[Start of Attachment]

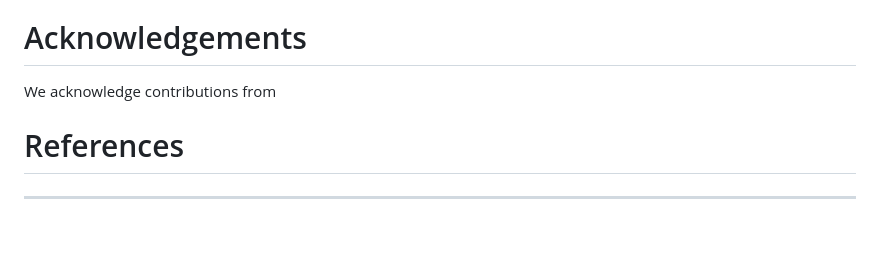
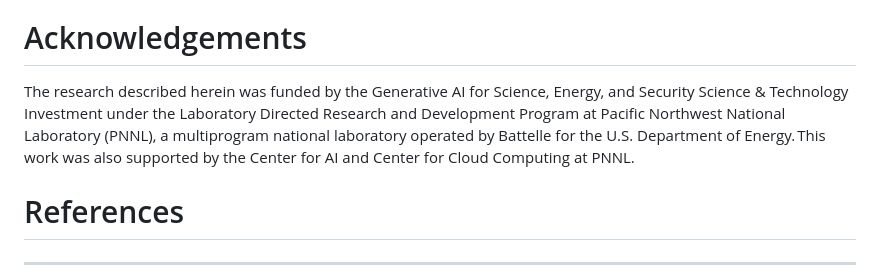
Before and after one commit to pnnl/GenrAItOR, a Markdown page: paper/paper.md, the part around one of its changes. Rendered like a GitHub page; blank space fills up the shorter version.

```diff
--- a/paper/paper.md
+++ b/paper/paper.md
@@ -159,8 +157,6 @@ Our software package allows users to create context for performing RAFT in the p
 # Acknowledgements
 
-We acknowledge contributions from
-
-<!---Include GenAI investments--->
+The research described herein was funded by the Generative AI for Science, Energy, and Security Science & Technology Investment under the Laboratory Directed Research and Development Program at Pacific Northwest National Laboratory (PNNL), a multiprogram national laboratory operated by Battelle for the U.S. Department of Energy. This work was also supported by the Center for AI and Center for Cloud Computing at PNNL.
 
 # References
 ---
```
Also changed, not shown: other parts of paper/paper.md (+0 -2 lines).
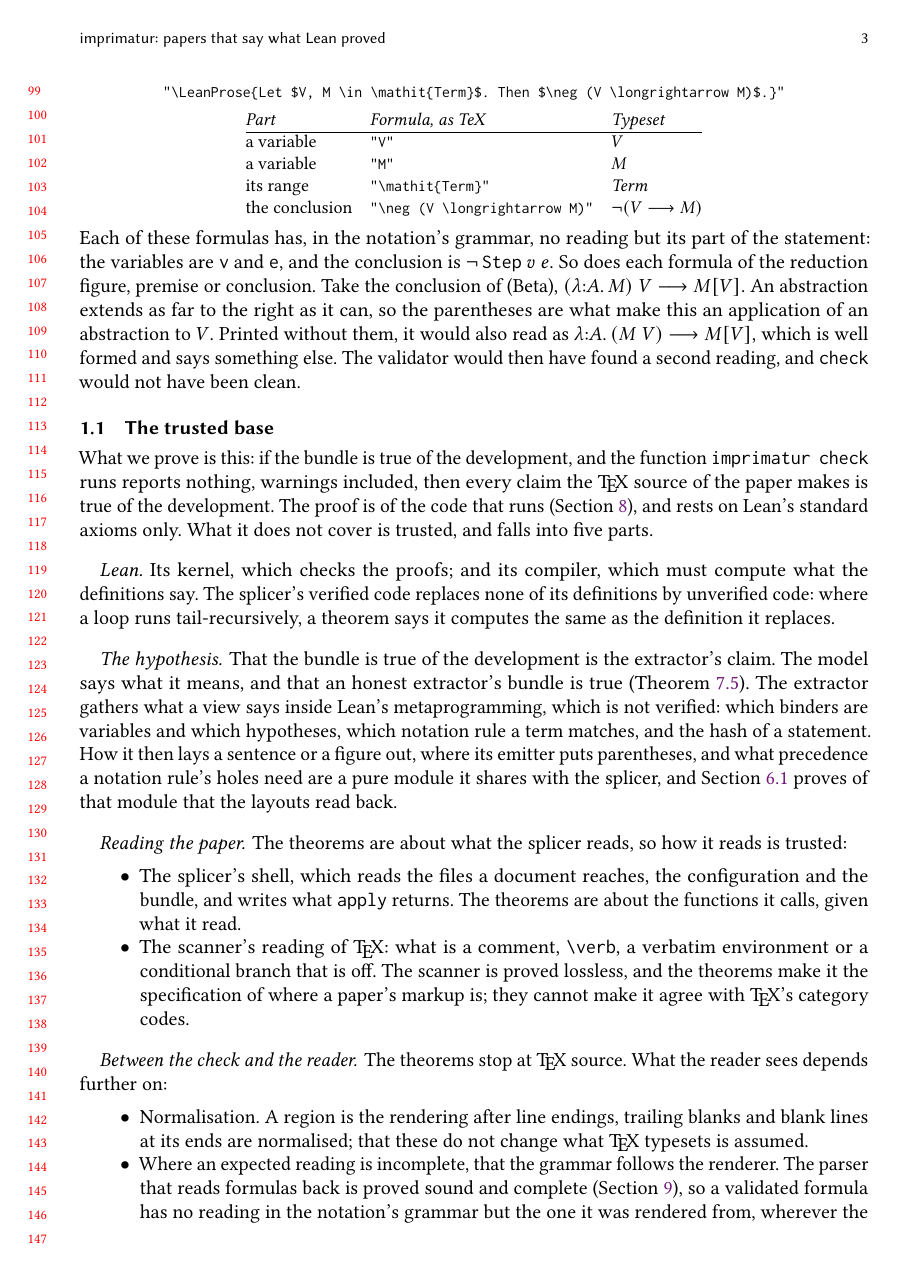
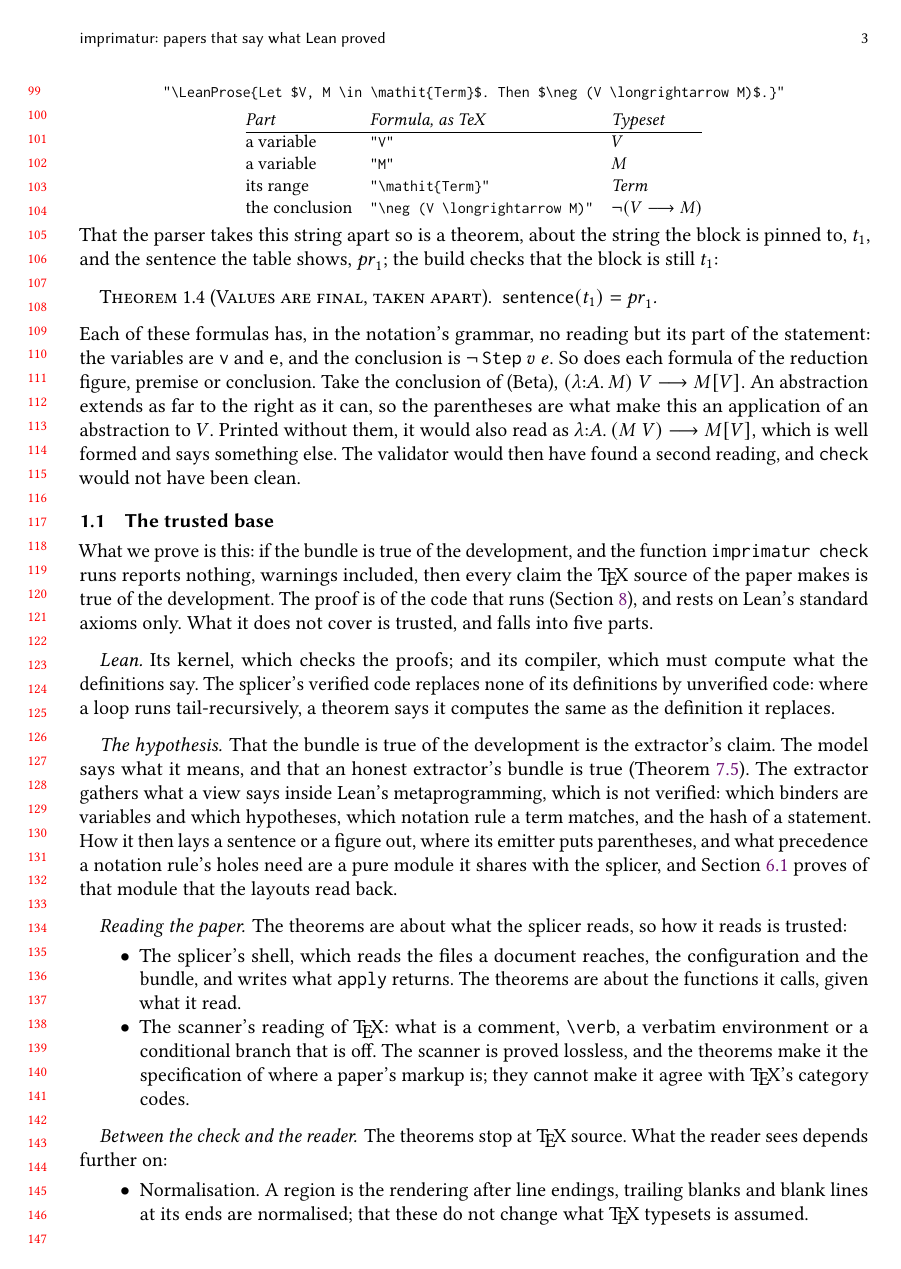
Before and after one commit to theorem-press/imprimatur, a LaTeX paper (about/imprimatur-paper.tex): page 3 of 37. Compiled offline with pdfLaTeX.

Commit message:
About paper: Values are final taken apart, proved, and pinned
Theorem 1.4: the prose parser takes the TeX of the block of Values are
final, t_1 = About.valuesFinalTeX, apart into its sentence, pr_1
(About.valuesFinal_parses). The kernel cannot run the parser (its lexer
and parser recurse well-foundedly), so the proof goes the other way: the
kernel computes that the layout of pr_1 is t_1, by decide, and "the prose
parser undoes the layout" (proseSentence_proseLayout) does the rest; pr_1's
plainness is a simp and a decide. Axioms: propext, Classical.choice,
Quot.sound.

The anatomy block is pinned to t_1 (view about.prose-anatomy|pin=...):
when the rendering is not the constant, the view fails, naming both, so the
theorem cannot go on describing an old rendering. A wrong pin is tested to
fail the build. #94 will change the rendering, and with it t_1 and pr_1.

The about paper's check is clean; lint and scripts/e2e.sh pass.

Co-Authored-By: Claude Opus 5.5 <noreply@anthropic.com>
Signed-off-by: Andy Gordon <14862629+AndrewDGordon@users.noreply.github.com>

```diff
--- a/about/imprimatur-paper.tex
+++ b/about/imprimatur-paper.tex
@@ -178,6 +178,15 @@ the conclusion & \LeanCodeInline{"\textbackslash{}neg (V \textbackslash{}longrig
 \end{tabular}
 \end{center}
 \end{leananatomy}
+\noindent That the parser takes this string apart so is a theorem, about
+the string the block is pinned to, $t_{1}$, and the sentence the table
+shows, $\mathit{pr}_{1}$; the build checks that the block is still $t_{1}$:
+
+\begin{leantheorem}[sum=WQ-WFxGWZX]{Values are final, taken apart}{Values are final, taken apart}
+\label{thm:Values-are-final,-taken-apart}
+\LeanProse{$\mathsf{sentence}(t_{1}) = \mathit{pr}_{1}$.}
+\end{leantheorem}
+
 \noindent Each of these formulas has, in the notation's grammar, no reading
 but its part of the statement: the variables are \texttt{v} and
 \texttt{e}, and the conclusion is $\neg\,\texttt{Step}\ v\ e$. So
```
Also changed, not shown: about/imprimatur-paper.tex (6 more changed lines), 2 other files.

[End of Attachment]

→ **REQUIRED WORK**
Repeat each entry exactly as given; no pictures belong in the copy.

→ **TASK SOLUTION**
Before and after one commit to pnnl/GenrAItOR, a Markdown page: paper/paper.md, the part around one of its changes. Rendered like a GitHub page; blank space fills up the shorter version.

```diff
--- a/paper/paper.md
+++ b/paper/paper.md
@@ -159,8 +157,6 @@ Our software package allows users to create context for performing RAFT in the p
 # Acknowledgements
 
-We acknowledge contributions from
-
-<!---Include GenAI investments--->
+The research described herein was funded by the Generative AI for Science, Energy, and Security Science & Technology Investment under the Laboratory Directed Research and Development Program at Pacific Northwest National Laboratory (PNNL), a multiprogram national laboratory operated by Battelle for the U.S. Department of Energy. This work was also supported by the Center for AI and Center for Cloud Computing at PNNL.
 
 # References
 ---
```
Also changed, not shown: other parts of paper/paper.md (+0 -2 lines).
Before and after one commit to theorem-press/imprimatur, a LaTeX paper (about/imprimatur-paper.tex): page 3 of 37. Compiled offline with pdfLaTeX.

Commit message:
About paper: Values are final taken apart, proved, and pinned
Theorem 1.4: the prose parser takes the TeX of the block of Values are
final, t_1 = About.valuesFinalTeX, apart into its sentence, pr_1
(About.valuesFinal_parses). The kernel cannot run the parser (its lexer
and parser recurse well-foundedly), so the proof goes the other way: the
kernel computes that the layout of pr_1 is t_1, by decide, and "the prose
parser undoes the layout" (proseSentence_proseLayout) does the rest; pr_1's
plainness is a simp and a decide. Axioms: propext, Classical.choice,
Quot.sound.

The anatomy block is pinned to t_1 (view about.prose-anatomy|pin=...):
when the rendering is not the constant, the view fails, naming both, so the
theorem cannot go on describing an old rendering. A wrong pin is tested to
fail the build. #94 will change the rendering, and with it t_1 and pr_1.

The about paper's check is clean; lint and scripts/e2e.sh pass.

Co-Authored-By: Claude Opus 5.5 <noreply@anthropic.com>
Signed-off-by: Andy Gordon <14862629+AndrewDGordon@users.noreply.github.com>

```diff
--- a/about/imprimatur-paper.tex
+++ b/about/imprimatur-paper.tex
@@ -178,6 +178,15 @@ the conclusion & \LeanCodeInline{"\textbackslash{}neg (V \textbackslash{}longrig
 \end{tabular}
 \end{center}
 \end{leananatomy}
+\noindent That the parser takes this string apart so is a theorem, about
+the string the block is pinned to, $t_{1}$, and the sentence the table
+shows, $\mathit{pr}_{1}$; the build checks that the block is still $t_{1}$:
+
+\begin{leantheorem}[sum=WQ-WFxGWZX]{Values are final, taken apart}{Values are final, taken apart}
+\label{thm:Values-are-final,-taken-apart}
+\LeanProse{$\mathsf{sentence}(t_{1}) = \mathit{pr}_{1}$.}
+\end{leantheorem}
+
 \noindent Each of these formulas has, in the notation's grammar, no reading
 but its part of the statement: the variables are \texttt{v} and
 \texttt{e}, and the conclusion is $\neg\,\texttt{Step}\ v\ e$. So
```
Also changed, not shown: about/imprimatur-paper.tex (6 more changed lines), 2 other files.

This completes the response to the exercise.